Mr. Kono is making full use of mobile phones and smartphones that are exploding in Kenya to keep up with the motivated farmers.
At Mr. Kono's office, the staff are always on the computer and making phone calls throughout the day. This is to check the farming situation and create a database.
Mr. Kono is currently connected to about 800 farmers, and far away from Tanzania. By sending photos through SNS, we understand the quality of onions.
Going forward in developing new customers!
It is also a series of trials and errors to cultivate customers who sell purchased onions.
Until now, several tens of kilometers were delivered directly to street vendors on the street, but gradually there are some leaders in the street vendors who have a habit of distributing goods to small street vendors. I understand.
Therefore, we are now switching to large-scale street vendors as the main target and selling 2 tons and 3 tons of onions at a time. In addition, we have gradually succeeded in acquiring large customers such as major supermarkets.
If there is no stable sales destination, it cannot be purchased regularly from farmers. Meetings were held every day in the office with the aim of expanding sales channels. Kono attaches great importance to having employees thoroughly discuss at meetings.
The day we visited for the interview was held for nearly three hours. Although it takes time, I believe that by doing so, each employee can recognize the issues and deepen their understanding of what to do next. Employee trust is strong in these styles, and the female employees who worked together from the start-up said, "Learning much from him."
Mr. Kono hopes that employees will gain experience here and start their own businesses.
Dream is Africa's largest food comprehensive company
In April, Japanese employees also joined for the first time. Mr. Midori Fukihara, 25 years old. Originally I got a job offer from a Japanese company, but I moved to Kenya because I came to Kono's company as an intern.
He was actively engaged in price negotiations with retailers and discussions with the staff, and seemed to be desperately learning how to create a business that would help locals, sometimes having trouble.
Mr. Kono talks enthusiastically, gradually increasing the number of friends and getting the business on track.
“(Mr. Kawano) I want to grow into a company that can solve food problems in Africa in the future while involving various organizations and people.”
Agriculture and food issues are important themes that will affect Africa's future economic growth.
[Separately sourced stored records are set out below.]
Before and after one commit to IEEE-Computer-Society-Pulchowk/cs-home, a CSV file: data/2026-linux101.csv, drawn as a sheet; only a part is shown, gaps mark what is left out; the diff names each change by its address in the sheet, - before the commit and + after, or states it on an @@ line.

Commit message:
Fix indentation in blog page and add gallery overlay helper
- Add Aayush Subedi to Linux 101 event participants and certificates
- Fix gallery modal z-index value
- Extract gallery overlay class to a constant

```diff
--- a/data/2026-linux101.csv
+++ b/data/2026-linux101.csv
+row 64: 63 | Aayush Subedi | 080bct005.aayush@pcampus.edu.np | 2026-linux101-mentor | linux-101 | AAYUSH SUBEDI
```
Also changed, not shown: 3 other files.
From August 28th, the TICAD = African Development Conference will be held in Yokohama, where food production is expected to be taken up as one of the pillars of support from Japan.
I would like to expect the government-led support to spread rice cultivation and other cultivation techniques, and to expand the movement to solve this problem with the power of business.
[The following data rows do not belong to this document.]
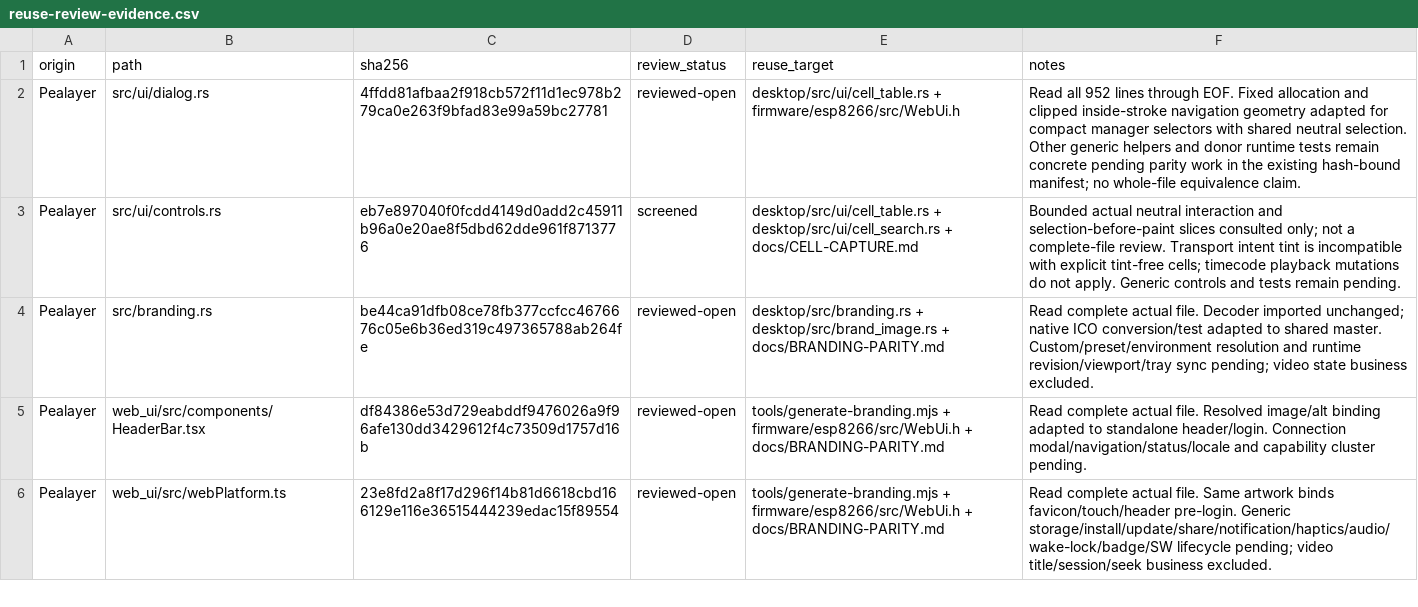
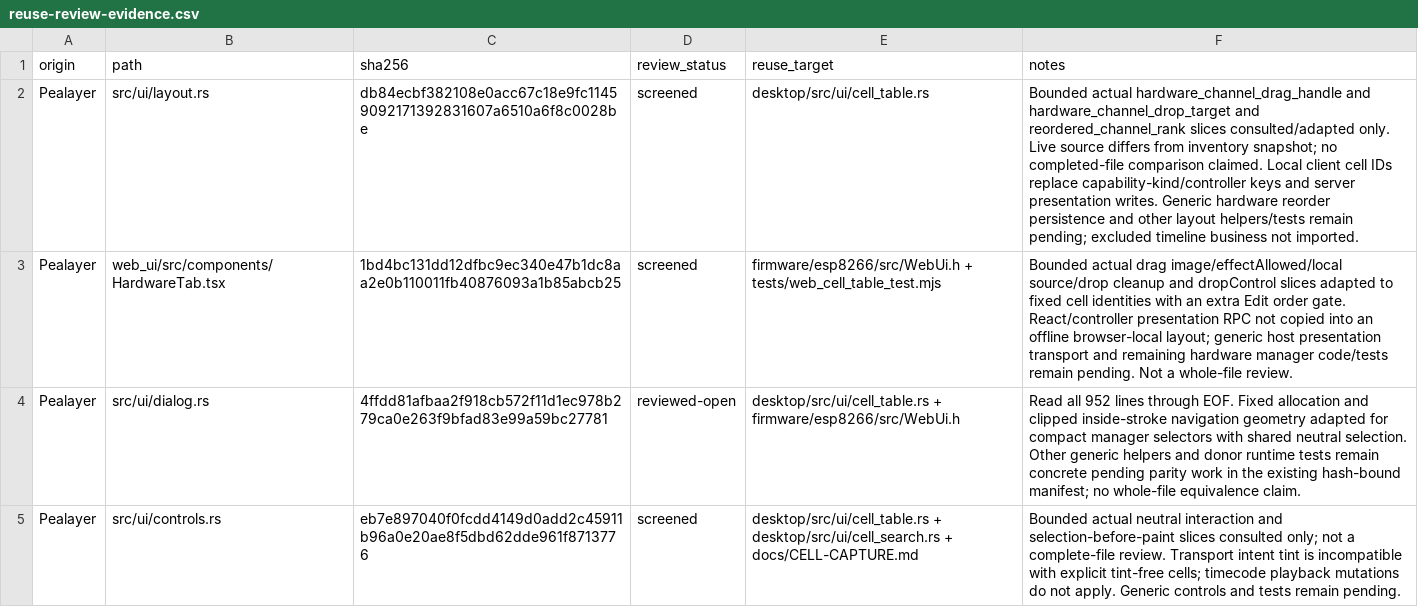
Before and after one commit to atomicdeploy/PakarController, a CSV file: docs/reuse-review-evidence.csv, drawn as a sheet; only a part is shown; the shorter side is filled out with more unchanged rows.

Commit message:
Add mode-gated cell button drag and drop ordering

```diff
--- a/docs/reuse-review-evidence.csv
+++ b/docs/reuse-review-evidence.csv
@@ -1,2 +1,4 @@
 origin,path,sha256,review_status,reuse_target,notes
+Pealayer,src/ui/layout.rs,db84ecbf382108e0acc67c18e9fc11459092171392831607a6510a6f8c0028be,screened,desktop/src/ui/cell_table.rs,Bounded actual hardware_channel_drag_handle and hardware_channel_drop_target and reordered_channel_rank slices consulted/adapted only. Live source differs from inventory snapshot; no completed-file comparison claimed. Local client cell IDs replace capability-kind/controller keys and server presentation writes. Generic hardware reorder persistence and other layout helpers/tests remain pending; excluded timeline business not imported.
+Pealayer,web_ui/src/components/HardwareTab.tsx,1bd4bc131dd12dfbc9ec340e47b1dc8aa2e0b110011fb40876093a1b85abcb25,screened,firmware/esp8266/src/WebUi.h + tests/web_cell_table_test.mjs,Bounded actual drag image/effectAllowed/local source/drop cleanup and dropControl slices adapted to fixed cell identities with an extra Edit order gate. React/controller presentation RPC not copied into an offline browser-local layout; generic host presentation transport and remaining hardware manager code/tests remain pending. Not a whole-file review.
 Pealayer,src/ui/dialog.rs,4ffdd81afbaa2f918cb572f11d1ec978b279ca0e263f9bfad83e99a59bc27781,reviewed-open,desktop/src/ui/cell_table.rs + firmware/esp8266/src/WebUi.h,Read all 952 lines through EOF. Fixed allocation and clipped inside-stroke navigation geometry adapted for compact manager selectors with shared neutral selection. Other generic helpers and donor runtime tests remain concrete pending parity work in the existing hash-bound manifest; no whole-file equivalence claim.
```
Also changed, not shown: 11 other files.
International Department reporter Yuko Kobayashi
Entered in 2004 Hiroshima Station, International Department, Cairo Branch etc.
In charge of Middle East and Africa from summer 2018